## Task objective
Leaving out the images, repeat all the lines below exactly.

=-=-=-=-=

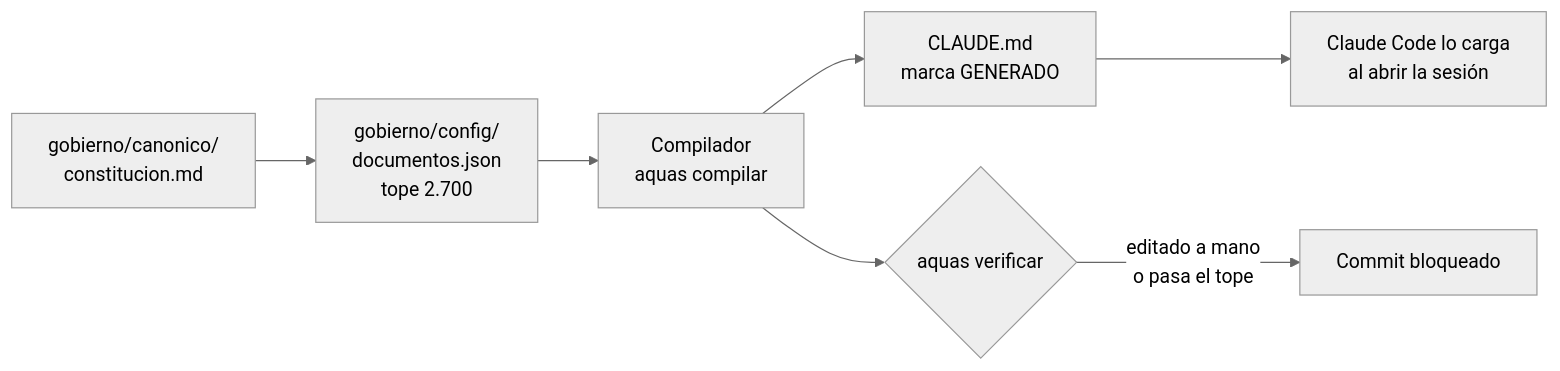
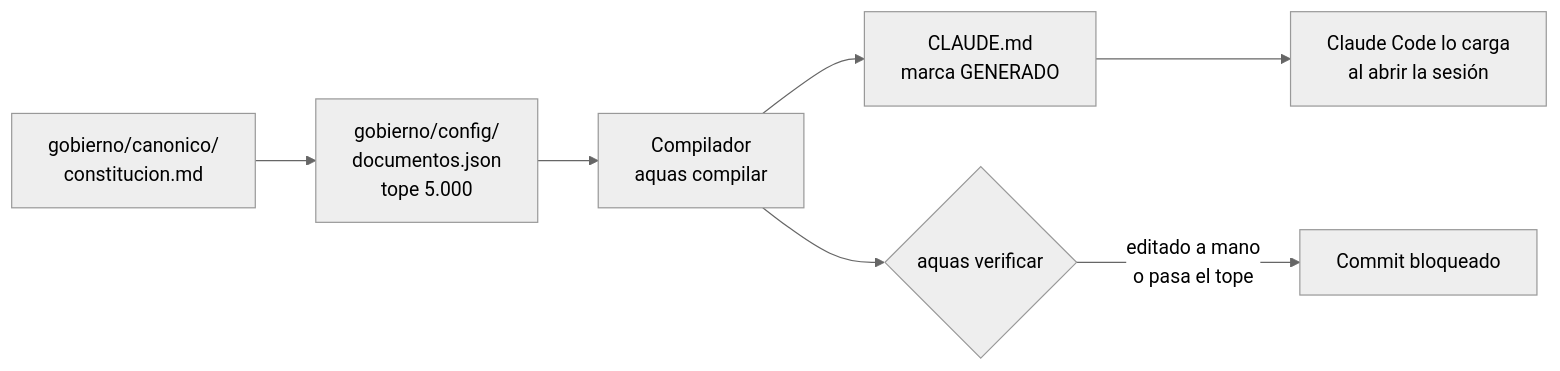
One commit to jliberal-aquas/aquas-central-harness-government changed the diagram in docs/ref/constitucion.md. Above: the diagram before and after it, drawn with Mermaid (neutral theme). The commit also changed other lines of this file and 1 other file, not shown here.

````diff
--- a/docs/ref/constitucion.md
+++ b/docs/ref/constitucion.md
@@ -40,9 +40,9 @@
 ```mermaid
 flowchart LR
-    C["gobierno/canonico/<br/>constitucion.md"] --> D["gobierno/config/<br/>documentos.json<br/>tope 2.700"]
+    C["gobierno/canonico/<br/>constitucion.md"] --> D["gobierno/config/<br/>documentos.json<br/>tope 5.000"]
     D --> K["Compilador<br/>aquas compilar"]
     K --> M["CLAUDE.md<br/>marca GENERADO"]
     M --> S["Claude Code lo carga<br/>al abrir la sesión"]
     K --> G{"aquas verificar"}
     G -- "editado a mano<br/>o pasa el tope" --> X["Commit bloqueado"]
 ```
````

=-=-=-=-=

## Your response
One commit to jliberal-aquas/aquas-central-harness-government changed the diagram in docs/ref/constitucion.md. Above: the diagram before and after it, drawn with Mermaid (neutral theme). The commit also changed other lines of this file and 1 other file, not shown here.

````diff
--- a/docs/ref/constitucion.md
+++ b/docs/ref/constitucion.md
@@ -40,9 +40,9 @@
 ```mermaid
 flowchart LR
-    C["gobierno/canonico/<br/>constitucion.md"] --> D["gobierno/config/<br/>documentos.json<br/>tope 2.700"]
+    C["gobierno/canonico/<br/>constitucion.md"] --> D["gobierno/config/<br/>documentos.json<br/>tope 5.000"]
     D --> K["Compilador<br/>aquas compilar"]
     K --> M["CLAUDE.md<br/>marca GENERADO"]
     M --> S["Claude Code lo carga<br/>al abrir la sesión"]
     K --> G{"aquas verificar"}
     G -- "editado a mano<br/>o pasa el tope" --> X["Commit bloqueado"]
 ```
````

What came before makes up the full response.